Afghanistan’s Hamid Karzai said he wants a better and cleaner presidential election run-off in November to bring stability at a time when Taliban violence is at its worst in eight years of war.
Karzai agreed to face his main rival, Abdullah Abdullah, in a November 7 run-off after a UN-led fraud inquiry annulled enough of his votes from the first round in August to trigger a rematch.
The Afghan leader has played down fraud allegations, but bowed to international pressure and ordered a run-off as a way to bolster the election’s credibility at a time when the United States is weighing whether to send more troops to Afghanistan.
In a statement late on Thursday, Karzai said he accepted the run-off for the sake of stability.
“I accepted the second round in the interests of the nation, to strengthen stability and prospects for democracy in Afghanistan,” the presidential palace quoted him as saying.
“Now that we are holding the second round in two weeks, I want it to be better than the first round,” he said.

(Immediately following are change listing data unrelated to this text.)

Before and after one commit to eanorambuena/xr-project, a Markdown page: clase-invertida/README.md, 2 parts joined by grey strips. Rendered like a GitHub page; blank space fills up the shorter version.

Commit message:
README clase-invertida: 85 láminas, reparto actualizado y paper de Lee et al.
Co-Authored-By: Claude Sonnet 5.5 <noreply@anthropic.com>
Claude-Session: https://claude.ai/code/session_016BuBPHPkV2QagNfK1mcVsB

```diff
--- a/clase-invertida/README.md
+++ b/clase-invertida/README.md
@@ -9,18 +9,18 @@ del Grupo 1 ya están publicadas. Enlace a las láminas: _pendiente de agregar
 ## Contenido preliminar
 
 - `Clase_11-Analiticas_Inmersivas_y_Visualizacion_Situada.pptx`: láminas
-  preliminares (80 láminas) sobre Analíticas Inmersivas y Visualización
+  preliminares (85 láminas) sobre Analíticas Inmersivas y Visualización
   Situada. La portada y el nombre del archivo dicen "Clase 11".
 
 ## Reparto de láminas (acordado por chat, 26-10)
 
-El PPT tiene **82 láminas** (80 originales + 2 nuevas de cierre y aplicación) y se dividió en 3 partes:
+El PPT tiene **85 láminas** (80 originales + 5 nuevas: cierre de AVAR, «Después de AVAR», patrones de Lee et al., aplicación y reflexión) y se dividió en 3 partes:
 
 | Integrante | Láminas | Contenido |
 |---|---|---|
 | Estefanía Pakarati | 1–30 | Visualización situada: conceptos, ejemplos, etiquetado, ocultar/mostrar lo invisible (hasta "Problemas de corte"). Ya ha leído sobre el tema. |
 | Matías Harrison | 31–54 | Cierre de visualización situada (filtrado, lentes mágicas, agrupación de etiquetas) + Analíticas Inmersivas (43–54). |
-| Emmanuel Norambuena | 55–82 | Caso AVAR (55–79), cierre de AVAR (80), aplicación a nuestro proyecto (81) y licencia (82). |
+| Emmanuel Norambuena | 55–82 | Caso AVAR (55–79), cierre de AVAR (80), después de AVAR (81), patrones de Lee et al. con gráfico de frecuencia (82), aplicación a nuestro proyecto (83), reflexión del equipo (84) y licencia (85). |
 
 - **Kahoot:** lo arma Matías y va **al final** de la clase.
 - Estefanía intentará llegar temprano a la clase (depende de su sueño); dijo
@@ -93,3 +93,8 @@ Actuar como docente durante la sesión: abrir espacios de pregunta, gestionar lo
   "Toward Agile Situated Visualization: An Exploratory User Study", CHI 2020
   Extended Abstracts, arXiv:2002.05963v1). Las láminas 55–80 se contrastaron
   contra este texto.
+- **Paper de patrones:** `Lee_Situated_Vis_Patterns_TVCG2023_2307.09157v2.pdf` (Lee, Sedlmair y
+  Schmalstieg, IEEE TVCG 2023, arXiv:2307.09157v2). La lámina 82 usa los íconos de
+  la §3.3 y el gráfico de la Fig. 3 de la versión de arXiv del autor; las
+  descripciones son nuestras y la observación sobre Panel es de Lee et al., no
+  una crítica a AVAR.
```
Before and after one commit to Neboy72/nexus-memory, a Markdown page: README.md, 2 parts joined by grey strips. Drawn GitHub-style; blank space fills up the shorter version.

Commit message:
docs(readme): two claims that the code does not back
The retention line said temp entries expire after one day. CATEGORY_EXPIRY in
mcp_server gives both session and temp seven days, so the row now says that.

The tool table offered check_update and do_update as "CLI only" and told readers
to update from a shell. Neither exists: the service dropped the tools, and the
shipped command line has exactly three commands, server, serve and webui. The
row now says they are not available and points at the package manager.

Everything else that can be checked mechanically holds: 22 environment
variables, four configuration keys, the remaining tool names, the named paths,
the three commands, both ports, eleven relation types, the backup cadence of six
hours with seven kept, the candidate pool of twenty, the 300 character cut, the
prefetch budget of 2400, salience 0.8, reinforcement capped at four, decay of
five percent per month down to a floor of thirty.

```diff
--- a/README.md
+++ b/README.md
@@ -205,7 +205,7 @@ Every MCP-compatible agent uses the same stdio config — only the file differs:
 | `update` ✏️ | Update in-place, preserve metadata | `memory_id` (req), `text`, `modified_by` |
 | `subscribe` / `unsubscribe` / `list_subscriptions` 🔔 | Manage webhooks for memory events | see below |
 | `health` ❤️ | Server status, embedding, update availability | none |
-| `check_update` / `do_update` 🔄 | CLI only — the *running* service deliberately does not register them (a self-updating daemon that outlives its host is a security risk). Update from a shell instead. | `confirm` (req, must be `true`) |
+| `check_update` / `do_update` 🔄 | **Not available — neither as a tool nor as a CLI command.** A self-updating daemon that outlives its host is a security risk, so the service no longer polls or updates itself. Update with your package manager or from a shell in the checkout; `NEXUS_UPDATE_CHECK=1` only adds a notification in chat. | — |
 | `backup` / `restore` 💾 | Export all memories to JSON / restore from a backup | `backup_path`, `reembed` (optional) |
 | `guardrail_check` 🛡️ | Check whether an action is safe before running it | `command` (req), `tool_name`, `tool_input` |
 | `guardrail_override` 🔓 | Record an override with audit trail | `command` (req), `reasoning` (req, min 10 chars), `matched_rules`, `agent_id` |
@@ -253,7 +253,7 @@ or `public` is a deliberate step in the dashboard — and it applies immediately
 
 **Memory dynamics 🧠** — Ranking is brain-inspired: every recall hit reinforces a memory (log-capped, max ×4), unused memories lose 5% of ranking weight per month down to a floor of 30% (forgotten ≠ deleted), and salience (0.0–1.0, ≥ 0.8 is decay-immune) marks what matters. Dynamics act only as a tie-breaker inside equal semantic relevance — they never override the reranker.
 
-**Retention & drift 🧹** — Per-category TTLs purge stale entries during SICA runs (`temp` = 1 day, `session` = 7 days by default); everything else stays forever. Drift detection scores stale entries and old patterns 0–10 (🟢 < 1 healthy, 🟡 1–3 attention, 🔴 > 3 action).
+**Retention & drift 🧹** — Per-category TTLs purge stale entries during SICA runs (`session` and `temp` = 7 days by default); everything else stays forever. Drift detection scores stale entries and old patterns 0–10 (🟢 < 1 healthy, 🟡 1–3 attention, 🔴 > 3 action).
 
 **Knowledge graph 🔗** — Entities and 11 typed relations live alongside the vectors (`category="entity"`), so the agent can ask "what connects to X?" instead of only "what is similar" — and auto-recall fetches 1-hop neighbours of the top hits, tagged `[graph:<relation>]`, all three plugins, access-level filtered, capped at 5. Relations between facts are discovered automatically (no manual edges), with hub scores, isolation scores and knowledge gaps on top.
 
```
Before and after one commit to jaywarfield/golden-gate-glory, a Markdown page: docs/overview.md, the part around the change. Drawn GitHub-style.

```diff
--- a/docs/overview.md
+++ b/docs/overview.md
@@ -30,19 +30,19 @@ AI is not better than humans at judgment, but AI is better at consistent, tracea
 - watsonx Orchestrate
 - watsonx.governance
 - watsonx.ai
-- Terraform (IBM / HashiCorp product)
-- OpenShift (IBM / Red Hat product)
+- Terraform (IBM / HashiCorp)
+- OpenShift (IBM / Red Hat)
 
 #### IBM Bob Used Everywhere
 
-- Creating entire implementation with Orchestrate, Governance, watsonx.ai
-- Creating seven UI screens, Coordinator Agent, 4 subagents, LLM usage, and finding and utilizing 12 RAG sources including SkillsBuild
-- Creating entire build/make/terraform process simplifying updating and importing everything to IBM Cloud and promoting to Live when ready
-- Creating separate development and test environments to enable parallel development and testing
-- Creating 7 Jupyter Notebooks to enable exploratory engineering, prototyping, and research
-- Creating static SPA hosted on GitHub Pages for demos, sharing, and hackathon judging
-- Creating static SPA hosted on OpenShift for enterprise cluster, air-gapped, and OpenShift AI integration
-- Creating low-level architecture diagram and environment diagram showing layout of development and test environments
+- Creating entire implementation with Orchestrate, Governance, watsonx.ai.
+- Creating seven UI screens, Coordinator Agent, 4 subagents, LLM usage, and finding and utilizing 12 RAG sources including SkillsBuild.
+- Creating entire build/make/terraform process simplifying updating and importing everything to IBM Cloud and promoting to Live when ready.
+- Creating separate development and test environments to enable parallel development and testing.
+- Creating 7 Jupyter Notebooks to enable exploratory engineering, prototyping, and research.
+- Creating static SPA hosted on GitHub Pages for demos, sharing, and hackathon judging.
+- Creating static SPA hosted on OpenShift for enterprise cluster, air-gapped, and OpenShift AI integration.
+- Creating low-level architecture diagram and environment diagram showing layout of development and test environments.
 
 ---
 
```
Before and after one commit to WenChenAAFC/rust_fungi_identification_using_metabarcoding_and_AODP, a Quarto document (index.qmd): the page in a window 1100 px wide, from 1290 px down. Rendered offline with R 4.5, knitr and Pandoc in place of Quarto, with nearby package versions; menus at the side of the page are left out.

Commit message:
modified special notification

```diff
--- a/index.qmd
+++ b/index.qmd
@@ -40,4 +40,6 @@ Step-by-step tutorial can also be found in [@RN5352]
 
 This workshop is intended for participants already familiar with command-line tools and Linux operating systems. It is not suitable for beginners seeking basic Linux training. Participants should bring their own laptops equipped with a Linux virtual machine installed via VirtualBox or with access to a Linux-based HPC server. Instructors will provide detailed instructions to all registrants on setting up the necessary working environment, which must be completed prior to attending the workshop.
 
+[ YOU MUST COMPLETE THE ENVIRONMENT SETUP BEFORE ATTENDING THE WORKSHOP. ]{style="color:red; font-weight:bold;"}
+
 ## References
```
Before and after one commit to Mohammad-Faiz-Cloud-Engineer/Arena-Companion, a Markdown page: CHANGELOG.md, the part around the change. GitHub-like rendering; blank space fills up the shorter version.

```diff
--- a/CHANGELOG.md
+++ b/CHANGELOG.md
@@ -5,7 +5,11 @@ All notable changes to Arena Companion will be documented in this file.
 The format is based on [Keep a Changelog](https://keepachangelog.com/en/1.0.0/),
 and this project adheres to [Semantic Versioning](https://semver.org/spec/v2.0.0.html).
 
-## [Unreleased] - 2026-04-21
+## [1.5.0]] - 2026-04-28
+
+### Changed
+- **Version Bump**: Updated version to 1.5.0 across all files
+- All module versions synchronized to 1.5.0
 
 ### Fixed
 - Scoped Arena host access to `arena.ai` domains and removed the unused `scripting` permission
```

Concerns about security and a repeat of the fraud that tainted the first round have cast a shadow as officials in Afghanistan kicked off hasty preparations for the vote.